Exercise data Start Marker

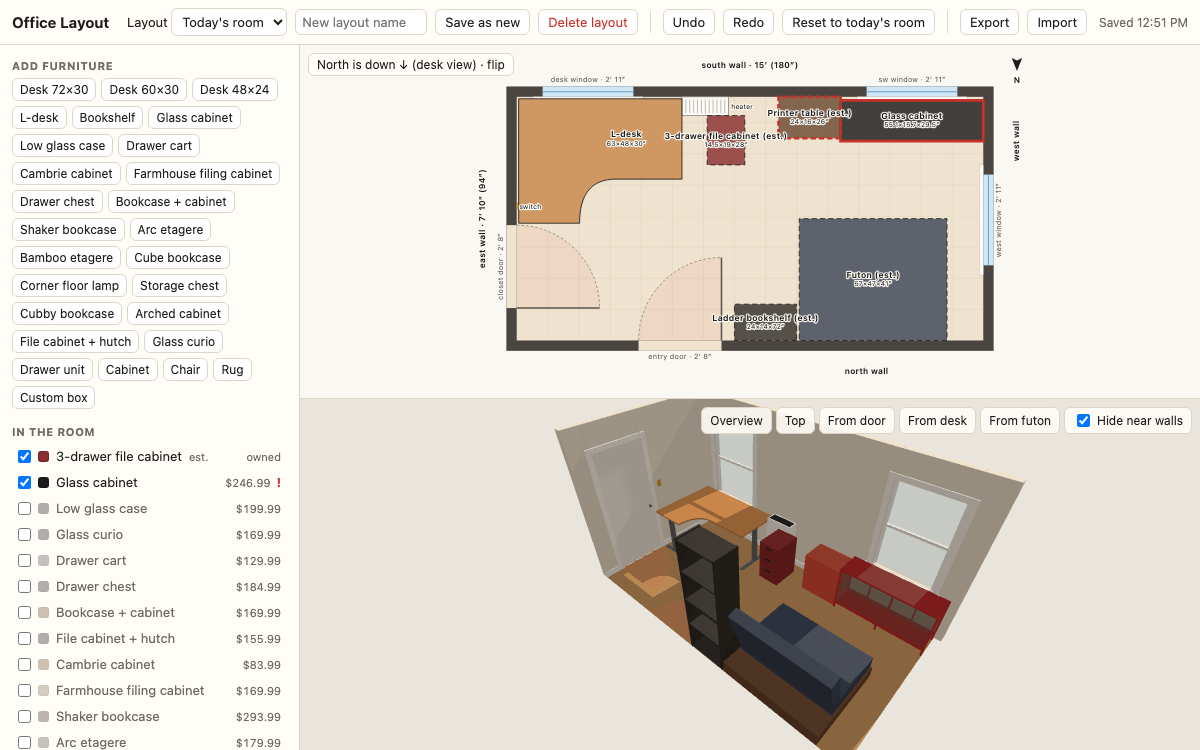
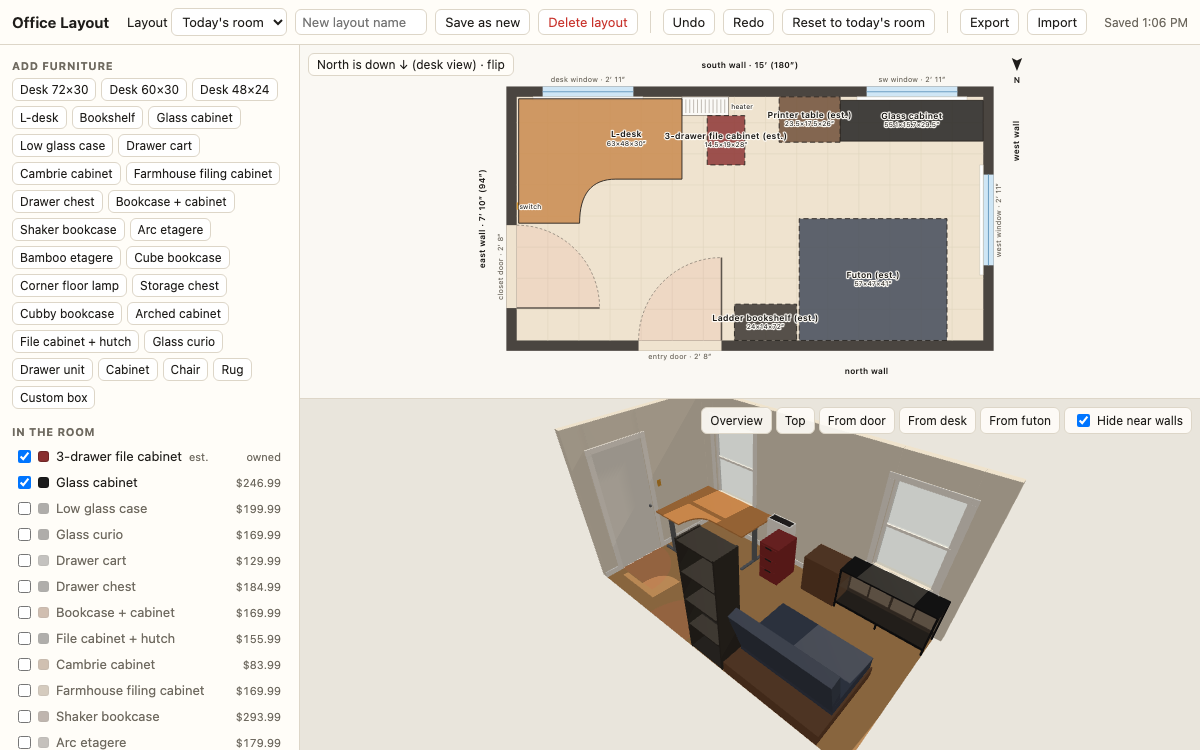
Office layout planner: use the measured printer table size
Re-copied from afxjzs/office-layout (f016708). The printer table is now the measured 23.5 x 17.5 instead of a 24 x 16 guess, which clears the overlap warning the default room showed. Thumbnail recaptured without the warning.

diff --git a/src/content/stuff/office-layout.html b/src/content/stuff/office-layout.html
@@ -396,6 +396,11 @@ function moreCabinets(){
 const BOOKCASE_DEPTHS = { d:15.75, upperD:11.81 };
 const BOOKCASE_NOTE = 'Listing size. The cabinet (~15.75″ deep) sticks out past the 11.81″-deep shelves above it.';
 
+// Printer table, measured Oct 1, 2026: 23.5″ wide × 17.5″ deep, backed onto the south wall.
+// Height and where it sits along the wall are still estimates.
+const PRINTER_MEASURED = { w:23.5, d:17.5, y:ROOM.D - 17.5/2 };
+const PRINTER_NOTE = 'Width and depth measured. Height and position along the wall are estimates.';
+
 // Storage pieces being considered, sized from their product listings. Parked on open floor, hidden.
 function storagePieces(){
   return [
@@ -491,6 +496,21 @@ const MIGRATIONS = [
         for(const c of fourthBatch()) if(!its.some(i => i.id === c.id)){ its.push(withCatalog(c)); added++; }
       return added ? `Added the storage chest and cubby bookcase (hidden, priced)` : null;
   } },
+  { id:'2026-10-01-printer-measured', run(store){
+      // Only replace the old guessed 24 × 16; a printer table the user already resized is left alone.
+      let fixed = 0, kept = 0;
+      for(const its of Object.values(store.layouts)) for(const it of its){
+        if(it.id !== 'printer') continue;
+        if(it.w === 24 && it.d === 16){
+          const backAtWall = it.rot === 0 && it.y + it.d/2 === ROOM.D;   // keep it backed onto the south wall
+          Object.assign(it, { w:PRINTER_MEASURED.w, d:PRINTER_MEASURED.d, note:PRINTER_NOTE });
+          if(backAtWall) it.y = ROOM.D - it.d/2;
+          fixed++;
+        } else kept++;
+      }
+      if(!fixed && !kept) return null;
+      return `Printer table: ${fixed ? `set to your measured 23.5 × 17.5″ in ${fixed} layout${fixed>1?'s':''}` : ''}${fixed && kept ? '; ' : ''}${kept ? `left ${kept} you had resized unchanged` : ''}`;
+  } },
 ];
 // Later batches of product pages. Fills pieces with no link yet, and replaces a price that only
 // came from a screenshot. A link or price entered by hand is left alone and reported.
@@ -522,8 +542,8 @@ function defaultItems(){
       note:'Size measured (folded as a couch). Position along the wall is a guess.' },
     { id:'ladder', kind:'shelf', name:'Ladder bookshelf', w:24, d:14, h:72, x:84, y:7, rot:0, z:0, color:'#34302c', est:true,
       note:'Size and position estimated from photos. Measure it.' },
-    { id:'printer', kind:'box', name:'Printer table', w:24, d:16, h:26, x:67, y:86, rot:0, z:0, color:'#6b4a33', est:true,
-      note:'Size and position estimated from photos. Measure it.' },
+    { id:'printer', kind:'box', name:'Printer table', ...PRINTER_MEASURED, h:26, x:67, rot:0, z:0, color:'#6b4a33', est:true,
+      note:PRINTER_NOTE },
   ].map(withCatalog);
 }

Exercise data End Marker

*What is being asked*: Restate the full listing word for word, excluding images.

*Solution to this task*:
Office layout planner: use the measured printer table size
Re-copied from afxjzs/office-layout (f016708). The printer table is now the measured 23.5 x 17.5 instead of a 24 x 16 guess, which clears the overlap warning the default room showed. Thumbnail recaptured without the warning.

diff --git a/src/content/stuff/office-layout.html b/src/content/stuff/office-layout.html
@@ -396,6 +396,11 @@ function moreCabinets(){
 const BOOKCASE_DEPTHS = { d:15.75, upperD:11.81 };
 const BOOKCASE_NOTE = 'Listing size. The cabinet (~15.75″ deep) sticks out past the 11.81″-deep shelves above it.';
 
+// Printer table, measured Oct 1, 2026: 23.5″ wide × 17.5″ deep, backed onto the south wall.
+// Height and where it sits along the wall are still estimates.
+const PRINTER_MEASURED = { w:23.5, d:17.5, y:ROOM.D - 17.5/2 };
+const PRINTER_NOTE = 'Width and depth measured. Height and position along the wall are estimates.';
+
 // Storage pieces being considered, sized from their product listings. Parked on open floor, hidden.
 function storagePieces(){
   return [
@@ -491,6 +496,21 @@ const MIGRATIONS = [
         for(const c of fourthBatch()) if(!its.some(i => i.id === c.id)){ its.push(withCatalog(c)); added++; }
       return added ? `Added the storage chest and cubby bookcase (hidden, priced)` : null;
   } },
+  { id:'2026-10-01-printer-measured', run(store){
+      // Only replace the old guessed 24 × 16; a printer table the user already resized is left alone.
+      let fixed = 0, kept = 0;
+      for(const its of Object.values(store.layouts)) for(const it of its){
+        if(it.id !== 'printer') continue;
+        if(it.w === 24 && it.d === 16){
+          const backAtWall = it.rot === 0 && it.y + it.d/2 === ROOM.D;   // keep it backed onto the south wall
+          Object.assign(it, { w:PRINTER_MEASURED.w, d:PRINTER_MEASURED.d, note:PRINTER_NOTE });
+          if(backAtWall) it.y = ROOM.D - it.d/2;
+          fixed++;
+        } else kept++;
+      }
+      if(!fixed && !kept) return null;
+      return `Printer table: ${fixed ? `set to your measured 23.5 × 17.5″ in ${fixed} layout${fixed>1?'s':''}` : ''}${fixed && kept ? '; ' : ''}${kept ? `left ${kept} you had resized unchanged` : ''}`;
+  } },
 ];
 // Later batches of product pages. Fills pieces with no link yet, and replaces a price that only
 // came from a screenshot. A link or price entered by hand is left alone and reported.
@@ -522,8 +542,8 @@ function defaultItems(){
       note:'Size measured (folded as a couch). Position along the wall is a guess.' },
     { id:'ladder', kind:'shelf', name:'Ladder bookshelf', w:24, d:14, h:72, x:84, y:7, rot:0, z:0, color:'#34302c', est:true,
       note:'Size and position estimated from photos. Measure it.' },
-    { id:'printer', kind:'box', name:'Printer table', w:24, d:16, h:26, x:67, y:86, rot:0, z:0, color:'#6b4a33', est:true,
-      note:'Size and position estimated from photos. Measure it.' },
+    { id:'printer', kind:'box', name:'Printer table', ...PRINTER_MEASURED, h:26, x:67, rot:0, z:0, color:'#6b4a33', est:true,
+      note:PRINTER_NOTE },
   ].map(withCatalog);
 }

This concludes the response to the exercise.